And so both Ralph and Earl do a lot of variations with this roll. It's a really important roll. And now, continuing now. (banjo music) Yet another variation. Hitting the first string after each hammer on. And then he just holds on to the third fret of the second string. Throw a forward roll, and then... (banjo music) I think every one of these is different so far. He does hammer on without the first string, hammer on with the first string, and then a forward roll with that two zero pull off on the second string.

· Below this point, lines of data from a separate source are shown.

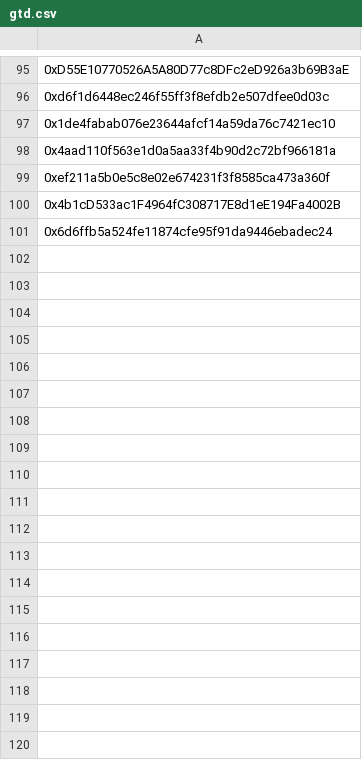
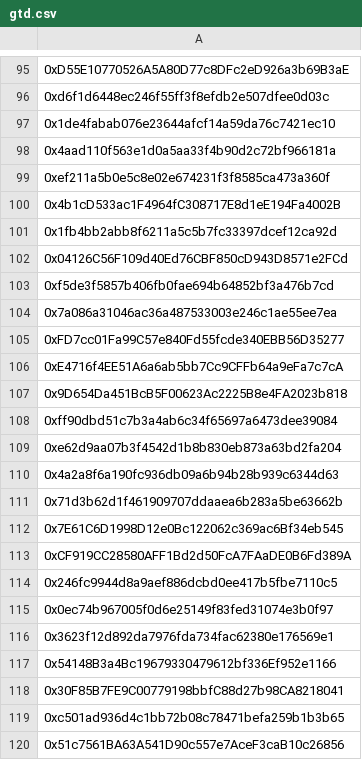
Before and after one commit to flatlinednft-sys/fallcats, a CSV file: data/gtd.csv, drawn as a sheet; only a part is shown, gaps mark what is left out; the diff covers the shown part only.

Commit message:
update

```diff
--- a/data/gtd.csv
+++ b/data/gtd.csv
@@ -100,2 +100,21 @@
 0x4b1cD533ac1F4964fC308717E8d1eE194Fa4002B
-0x6d6ffb5a524fe11874cfe95f91da9446ebadec24
+0x1fb4bb2abb8f6211a5c5b7fc33397dcef12ca92d
+0x04126C56F109d40Ed76CBF850cD943D8571e2FCd
+0xf5de3f5857b406fb0fae694b64852bf3a476b7cd
+0x7a086a31046ac36a487533003e246c1ae55ee7ea
+0xFD7cc01Fa99C57e840Fd55fcde340EBB56D35277
+0xE4716f4EE51A6a6ab5bb7Cc9CFFb64a9eFa7c7cA
+0x9D654Da451BcB5F00623Ac2225B8e4FA2023b818
+0xff90dbd51c7b3a4ab6c34f65697a6473dee39084
+0xe62d9aa07b3f4542d1b8b830eb873a63bd2fa204
+0x4a2a8f6a190fc936db09a6b94b28b939c6344d63
+0x71d3b62d1f461909707ddaaea6b283a5be63662b
+0x7E61C6D1998D12e0Bc122062c369ac6Bf34eb545
+0xCF919CC28580AFF1Bd2d50FcA7FAaDE0B6Fd389A
+0x246fc9944d8a9aef886dcbd0ee417b5fbe7110c5
+0x0ec74b967005f0d6e25149f83fed31074e3b0f97
+0x3623f12d892da7976fda734fac62380e176569e1
+0x54148B3a4Bc19679330479612bf336Ef952e1166
+0x30F85B7FE9C00779198bbfC88d27b98CA8218041
+0xc501ad936d4c1bb72b08c78471befa259b1b3b65
+0x51c7561BA63A541D90c557e7AceF3caB10c26856
```
Also changed, not shown: 101 added rows elsewhere in this file.
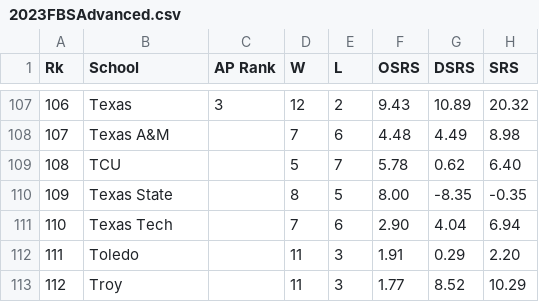
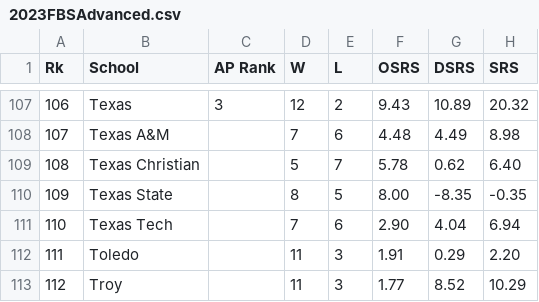
Before and after one commit to kaimed1/capstone, a CSV file: backend/data/2023FBSAdvanced.csv, drawn as a sheet; only a part is shown, gaps mark what is left out; the diff covers the shown part only; the diff names each change by its address in the sheet, - before the commit and + after, or states it on an @@ line.

Commit message:
Finalize training data structure
Finalize training data composition in Schedule_Stats.csv.
Corrected Teams.csv School column to match
sports-reference for future data integration.

```diff
--- a/backend/data/2023FBSAdvanced.csv
+++ b/backend/data/2023FBSAdvanced.csv
-B109 (School): TCU
+B109 (School): Texas Christian
```
Also changed, not shown: 6 edited cells elsewhere in this file, backend/data/Teams.csv, 2 other files.
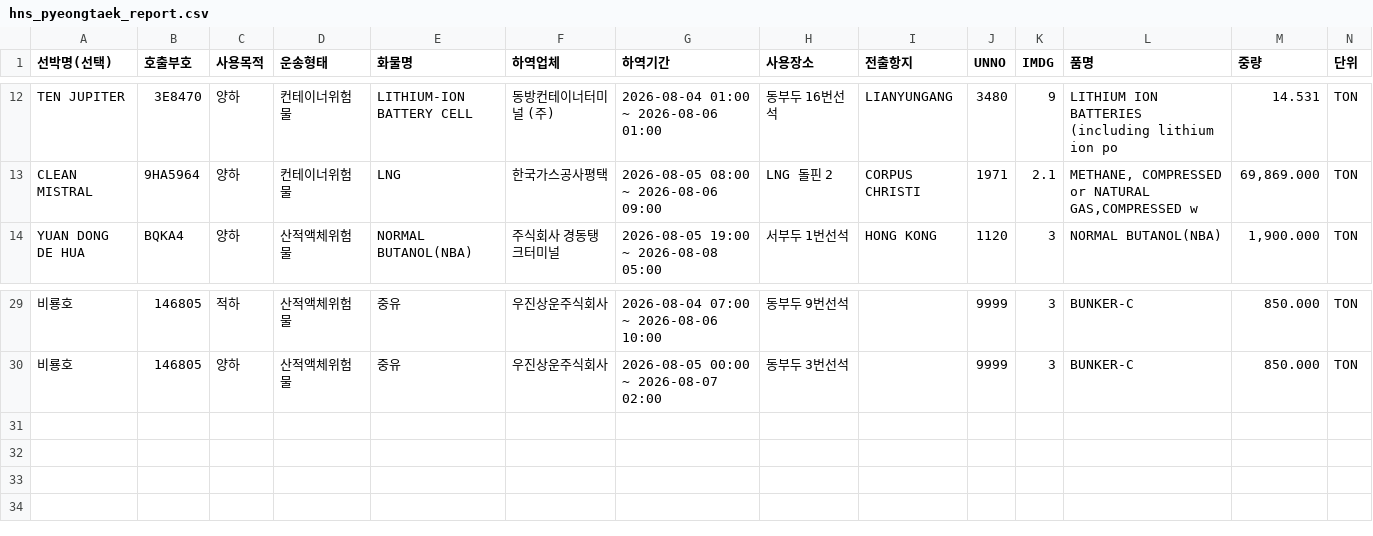
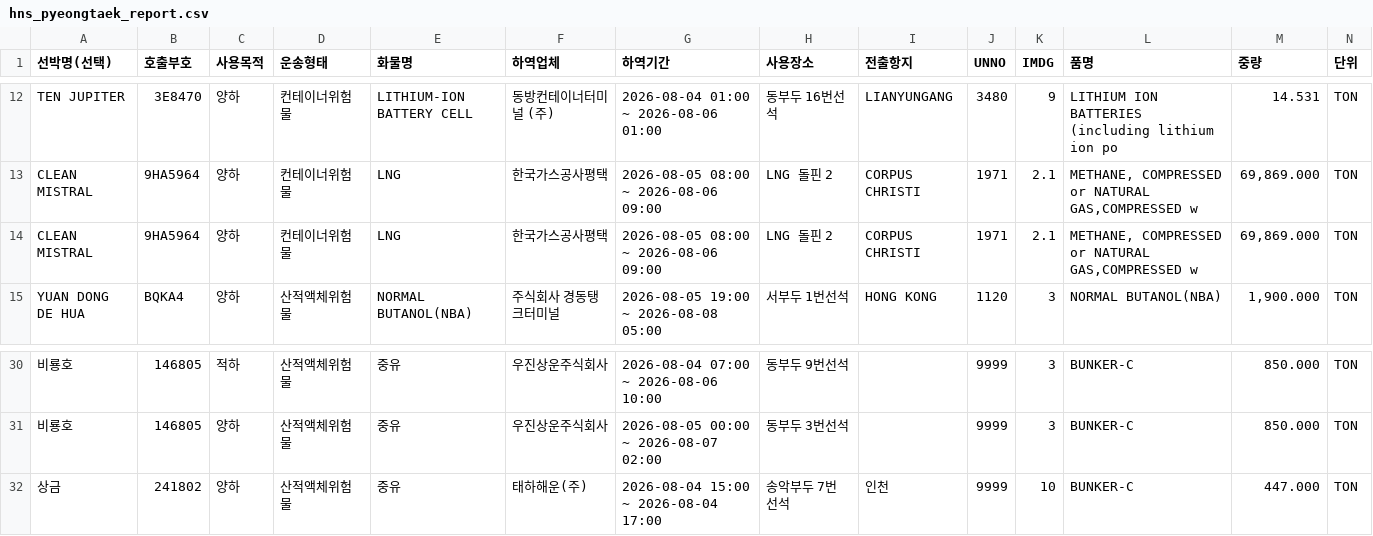
Before and after one commit to juyk1992/pt-hns, a CSV file: hns_pyeongtaek_report.csv, drawn as a sheet; only a part is shown, gaps mark what is left out; the diff names each change by its address in the sheet, - before the commit and + after, or states it on an @@ line.

```diff
--- a/hns_pyeongtaek_report.csv
+++ b/hns_pyeongtaek_report.csv
+row 14: CLEAN MISTRAL | 9HA5964 | 양하 | 컨테이너위험물 | LNG | 한국가스공사평택 | 2026-08-05 08:00 ~ 2026-08-06 09:00 | LNG 돌핀 2 | CORPUS CHRISTI | 1971 | 2.1 | METHANE, COMPRESSED or NATURAL GAS,COMPRESSED w | 69,869.000 | TON
+row 32: 상금 | 241802 | 양하 | 산적액체위험물 | 중유 | 태하해운(주) | 2026-08-04 15:00 ~ 2026-08-04 17:00 | 송악부두 7번선석 | 인천 | 9999 | 10 | BUNKER-C | 447.000 | TON
```
Also changed, not shown: hns_daesan_report.csv.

And then I find this interesting in Ralph's lexicon of licks, instead of going... (banjo music) He goes... (banjo music) 'Cause you're just coming off the thumb from the measure before. You're gonna start with the index finger on the right hand, and you do a forward roll. That turns into a backward roll. But the obvious thing to do would be... And it's nice that he avoids all that and just goes...
Thumb, pinch, thumb, pinch. So it's a really wide open sound, and it's just nice to be free from the tyranny of always having to go do that lick. So continuing on. (banjo music) Again, see he hasn't done this before. Even these are very subtle differences. Hammer on by itself, hammer on to the first string, forward roll, and then that one we already did do. That was the, let's see, the fifth measure.
And then... He doesn't do the Foggy Mountain breakdown roll, he does the two to three hammer on, to the first, and then just two forward rolls holding down that third fret of the second string. And then thumb, thumb, first, fifth, third, fifth. Leading with the thumb, and then the thumb again. This kinda has that Foggy Mountain breakdown roll vibe to it. And then continuing on to the end.
Hammer, hammer to the first, forward roll to the fifth, and then straight forward rolls. Hammer to the first, and then two forward rolls, holding that third fret of the second string in place. Except here, for the second forward roll, he pulls off two zero on the second string. So it's... And I shoulda mentioned this earlier, but that two zero pull of anticipates the first string. It's two sixteenth notes, to the first instead of being a simultaneous with the first string.
And then again, instead of going... He just goes... It's much more, I wanna say primitive, but I don't mean it in a negative way at all. It's just really cool and lonesome and old time. Very spare and spartan. So it's just very bluesy. Hits the flat at the third. Do ray me, but he flats it. And then the flat at seventh.
Three zero pull off, instead of two to zero. That's very major sounding, this is minor and bluesy sounding. (banjo music) Okay, now I'm gonna play the whole thing slowly, and then up the tempo. And like I say, once you start playing this you don't have to go crazy. Okay first time he plays it, he's not hitting the first string, and then the second time he does hit it. And then he does forward rolls. This is just to see how Ralph did it, 'cause I think it's fascinating to learn tunes exactly the way they were played by the masters.
And this is Ralph Stanley, who's hugely a master. But like I say, when you actually are playing this in a jam session or for your own fun, you don't have to play it exactly this way. Because I think you'd just go crazy having to memorize this, do you do the first string there or not, et cetera, et cetera. So this is just kind of a blue print as a way to kind of inspire you to do your own thing with it if you'd like to. So here it is slowed down, exactly as Ralph did it. Two, three, four. (banjo music) Okay, and up to tempo.
(banjo music) Train 45 Heading South, Ralph Stanley.
Note: This course was recorded and produced by ArtistWorks. We are honored to host this training in our library.
- Playing intermediate banjo tunes
- Adding natural harmonics
- Placing your bridge
- Playing backup banjo
- Playing intermediate banjo tunes
- Expanding your playing style